**Action item:**
Work out how many lines in the entries contain the string "page", and give nothing but that number.

**Data listing:**
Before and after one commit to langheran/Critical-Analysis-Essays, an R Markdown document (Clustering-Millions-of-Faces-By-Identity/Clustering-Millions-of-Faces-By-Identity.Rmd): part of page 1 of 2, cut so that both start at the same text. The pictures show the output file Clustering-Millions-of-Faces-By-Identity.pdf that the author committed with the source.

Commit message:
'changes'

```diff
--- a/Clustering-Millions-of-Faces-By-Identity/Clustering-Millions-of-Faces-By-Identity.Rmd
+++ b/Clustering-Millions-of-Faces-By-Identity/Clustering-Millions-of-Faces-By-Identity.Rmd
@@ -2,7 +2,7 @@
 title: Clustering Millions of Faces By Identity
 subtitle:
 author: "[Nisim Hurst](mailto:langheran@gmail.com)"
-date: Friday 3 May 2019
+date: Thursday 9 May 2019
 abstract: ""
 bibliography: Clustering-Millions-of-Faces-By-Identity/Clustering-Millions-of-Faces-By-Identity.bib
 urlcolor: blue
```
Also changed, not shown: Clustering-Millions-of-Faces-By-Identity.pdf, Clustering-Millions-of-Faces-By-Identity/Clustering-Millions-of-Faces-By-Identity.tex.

* * *

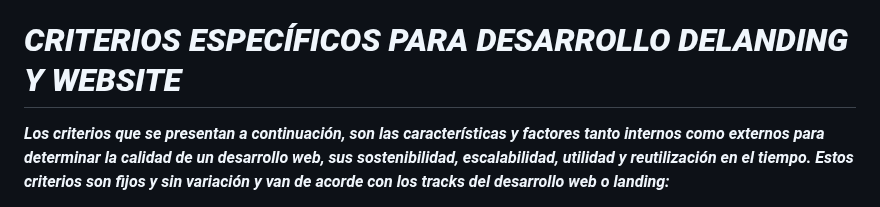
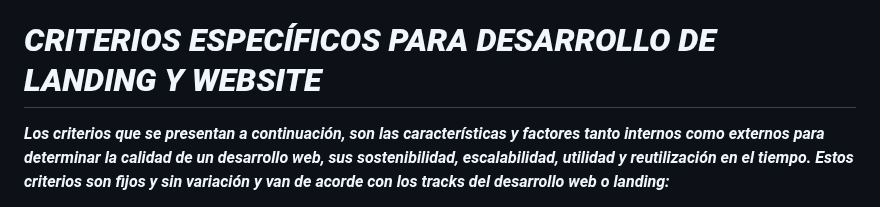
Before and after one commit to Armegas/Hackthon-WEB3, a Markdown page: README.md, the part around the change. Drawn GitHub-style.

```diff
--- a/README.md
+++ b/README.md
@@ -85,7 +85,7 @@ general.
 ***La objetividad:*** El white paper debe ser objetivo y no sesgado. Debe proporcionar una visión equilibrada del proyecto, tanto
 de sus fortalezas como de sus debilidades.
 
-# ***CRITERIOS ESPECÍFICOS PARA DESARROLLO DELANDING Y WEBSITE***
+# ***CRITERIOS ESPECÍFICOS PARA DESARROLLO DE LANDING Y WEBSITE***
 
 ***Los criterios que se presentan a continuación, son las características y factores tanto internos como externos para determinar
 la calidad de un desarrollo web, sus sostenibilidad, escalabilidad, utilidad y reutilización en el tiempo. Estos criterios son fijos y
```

**Result of this exercise:**
2